Task to carry out >> The entire listing below is to be reproduced exactly.

Given data >>
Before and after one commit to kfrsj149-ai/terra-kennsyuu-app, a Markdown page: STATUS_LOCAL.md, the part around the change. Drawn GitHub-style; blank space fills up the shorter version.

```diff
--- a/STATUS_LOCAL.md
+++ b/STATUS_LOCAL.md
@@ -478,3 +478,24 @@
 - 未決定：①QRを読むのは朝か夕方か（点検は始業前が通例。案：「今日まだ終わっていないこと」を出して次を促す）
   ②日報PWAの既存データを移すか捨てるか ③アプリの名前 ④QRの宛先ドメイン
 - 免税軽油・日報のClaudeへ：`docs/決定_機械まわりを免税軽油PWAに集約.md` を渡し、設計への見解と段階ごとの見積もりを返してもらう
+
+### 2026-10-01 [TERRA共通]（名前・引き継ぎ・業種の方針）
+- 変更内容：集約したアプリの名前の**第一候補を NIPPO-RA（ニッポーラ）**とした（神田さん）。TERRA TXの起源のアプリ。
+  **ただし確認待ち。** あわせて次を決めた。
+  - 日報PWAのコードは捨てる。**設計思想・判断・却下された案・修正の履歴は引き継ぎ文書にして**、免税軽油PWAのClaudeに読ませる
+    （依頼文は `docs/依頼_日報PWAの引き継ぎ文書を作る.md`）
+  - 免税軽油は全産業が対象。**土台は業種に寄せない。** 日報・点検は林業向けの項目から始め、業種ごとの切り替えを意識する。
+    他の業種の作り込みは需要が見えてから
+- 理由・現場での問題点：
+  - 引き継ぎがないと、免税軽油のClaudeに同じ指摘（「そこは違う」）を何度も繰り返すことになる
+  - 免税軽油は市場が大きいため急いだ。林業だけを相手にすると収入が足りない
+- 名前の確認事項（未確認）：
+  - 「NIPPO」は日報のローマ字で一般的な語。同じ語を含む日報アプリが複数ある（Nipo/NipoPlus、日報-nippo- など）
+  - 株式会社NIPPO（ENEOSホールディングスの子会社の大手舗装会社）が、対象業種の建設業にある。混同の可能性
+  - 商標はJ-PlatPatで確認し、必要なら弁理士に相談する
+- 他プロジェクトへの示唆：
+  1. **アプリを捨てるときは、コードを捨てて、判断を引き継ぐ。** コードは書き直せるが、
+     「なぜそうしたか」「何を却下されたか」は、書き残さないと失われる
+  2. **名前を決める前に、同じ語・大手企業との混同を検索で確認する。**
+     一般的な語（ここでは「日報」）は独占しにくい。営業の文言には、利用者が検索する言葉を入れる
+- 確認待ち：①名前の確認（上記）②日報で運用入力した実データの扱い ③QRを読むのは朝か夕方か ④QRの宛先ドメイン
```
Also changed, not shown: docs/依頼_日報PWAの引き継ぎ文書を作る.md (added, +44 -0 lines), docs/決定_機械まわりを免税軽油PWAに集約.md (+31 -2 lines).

Task output >>
Before and after one commit to kfrsj149-ai/terra-kennsyuu-app, a Markdown page: STATUS_LOCAL.md, the part around the change. Drawn GitHub-style; blank space fills up the shorter version.

```diff
--- a/STATUS_LOCAL.md
+++ b/STATUS_LOCAL.md
@@ -478,3 +478,24 @@
 - 未決定：①QRを読むのは朝か夕方か（点検は始業前が通例。案：「今日まだ終わっていないこと」を出して次を促す）
   ②日報PWAの既存データを移すか捨てるか ③アプリの名前 ④QRの宛先ドメイン
 - 免税軽油・日報のClaudeへ：`docs/決定_機械まわりを免税軽油PWAに集約.md` を渡し、設計への見解と段階ごとの見積もりを返してもらう
+
+### 2026-10-01 [TERRA共通]（名前・引き継ぎ・業種の方針）
+- 変更内容：集約したアプリの名前の**第一候補を NIPPO-RA（ニッポーラ）**とした（神田さん）。TERRA TXの起源のアプリ。
+  **ただし確認待ち。** あわせて次を決めた。
+  - 日報PWAのコードは捨てる。**設計思想・判断・却下された案・修正の履歴は引き継ぎ文書にして**、免税軽油PWAのClaudeに読ませる
+    （依頼文は `docs/依頼_日報PWAの引き継ぎ文書を作る.md`）
+  - 免税軽油は全産業が対象。**土台は業種に寄せない。** 日報・点検は林業向けの項目から始め、業種ごとの切り替えを意識する。
+    他の業種の作り込みは需要が見えてから
+- 理由・現場での問題点：
+  - 引き継ぎがないと、免税軽油のClaudeに同じ指摘（「そこは違う」）を何度も繰り返すことになる
+  - 免税軽油は市場が大きいため急いだ。林業だけを相手にすると収入が足りない
+- 名前の確認事項（未確認）：
+  - 「NIPPO」は日報のローマ字で一般的な語。同じ語を含む日報アプリが複数ある（Nipo/NipoPlus、日報-nippo- など）
+  - 株式会社NIPPO（ENEOSホールディングスの子会社の大手舗装会社）が、対象業種の建設業にある。混同の可能性
+  - 商標はJ-PlatPatで確認し、必要なら弁理士に相談する
+- 他プロジェクトへの示唆：
+  1. **アプリを捨てるときは、コードを捨てて、判断を引き継ぐ。** コードは書き直せるが、
+     「なぜそうしたか」「何を却下されたか」は、書き残さないと失われる
+  2. **名前を決める前に、同じ語・大手企業との混同を検索で確認する。**
+     一般的な語（ここでは「日報」）は独占しにくい。営業の文言には、利用者が検索する言葉を入れる
+- 確認待ち：①名前の確認（上記）②日報で運用入力した実データの扱い ③QRを読むのは朝か夕方か ④QRの宛先ドメイン
```
Also changed, not shown: docs/依頼_日報PWAの引き継ぎ文書を作る.md (added, +44 -0 lines), docs/決定_機械まわりを免税軽油PWAに集約.md (+31 -2 lines).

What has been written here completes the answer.